START Given data

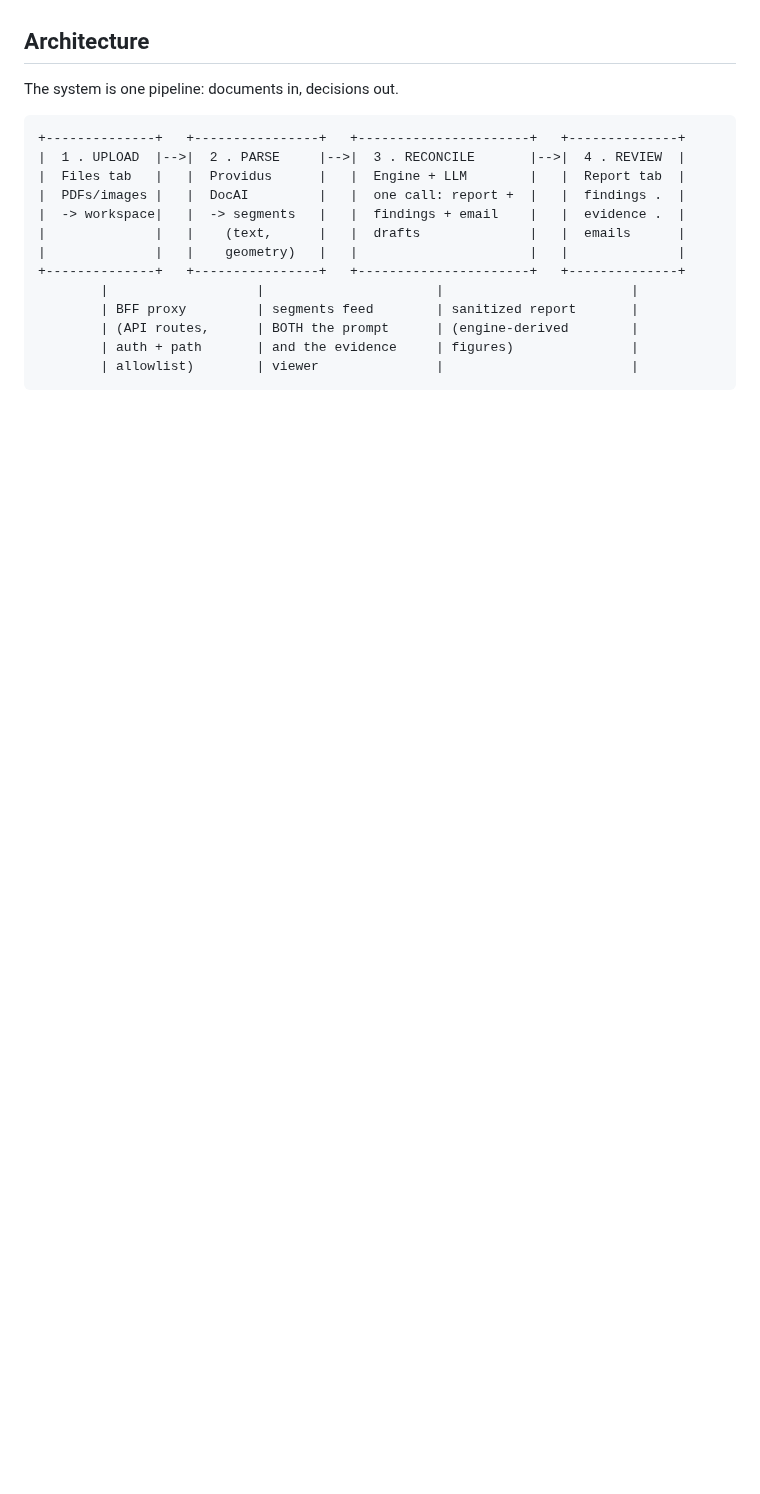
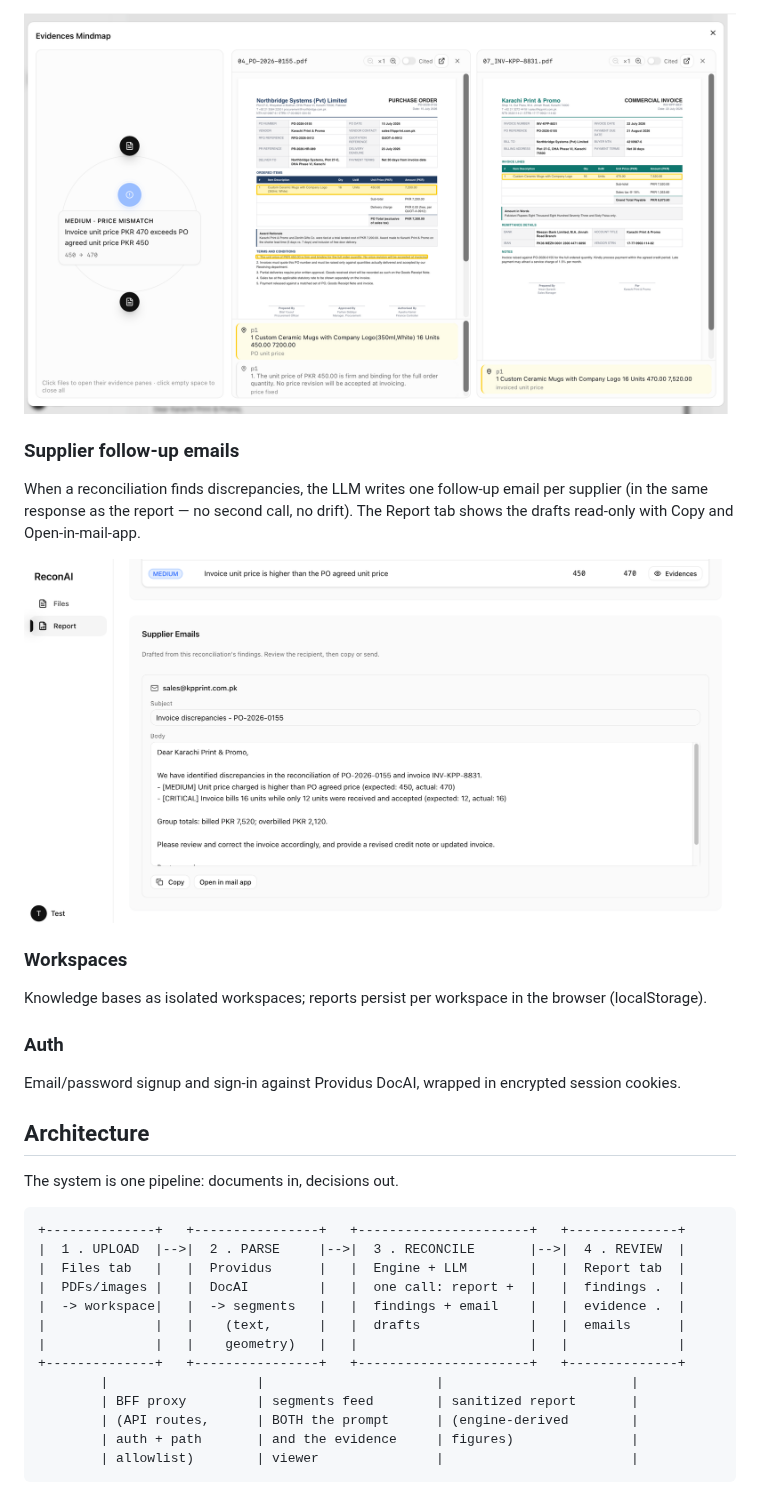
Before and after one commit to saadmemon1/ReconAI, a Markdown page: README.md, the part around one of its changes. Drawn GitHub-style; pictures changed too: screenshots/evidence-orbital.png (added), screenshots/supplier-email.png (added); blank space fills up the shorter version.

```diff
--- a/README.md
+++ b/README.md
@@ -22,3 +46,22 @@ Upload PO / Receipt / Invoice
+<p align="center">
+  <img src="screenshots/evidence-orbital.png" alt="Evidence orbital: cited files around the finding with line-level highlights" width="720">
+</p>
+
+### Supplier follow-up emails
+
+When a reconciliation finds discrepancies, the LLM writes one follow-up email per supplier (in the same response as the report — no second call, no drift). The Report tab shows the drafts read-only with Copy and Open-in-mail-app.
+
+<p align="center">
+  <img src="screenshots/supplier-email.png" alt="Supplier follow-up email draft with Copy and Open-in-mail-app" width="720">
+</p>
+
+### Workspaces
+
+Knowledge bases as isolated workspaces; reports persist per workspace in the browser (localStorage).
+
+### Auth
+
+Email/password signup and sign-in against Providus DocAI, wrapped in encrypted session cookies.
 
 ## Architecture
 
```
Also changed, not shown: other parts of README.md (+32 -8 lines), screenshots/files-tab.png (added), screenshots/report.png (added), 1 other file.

END Given data

Task brief -
Go through the records and pull out each line that includes the word "with".

Task solution -
+  <img src="screenshots/evidence-orbital.png" alt="Evidence orbital: cited files around the finding with line-level highlights" width="720">
+When a reconciliation finds discrepancies, the LLM writes one follow-up email per supplier (in the same response as the report — no second call, no drift). The Report tab shows the drafts read-only with Copy and Open-in-mail-app.
+  <img src="screenshots/supplier-email.png" alt="Supplier follow-up email draft with Copy and Open-in-mail-app" width="720">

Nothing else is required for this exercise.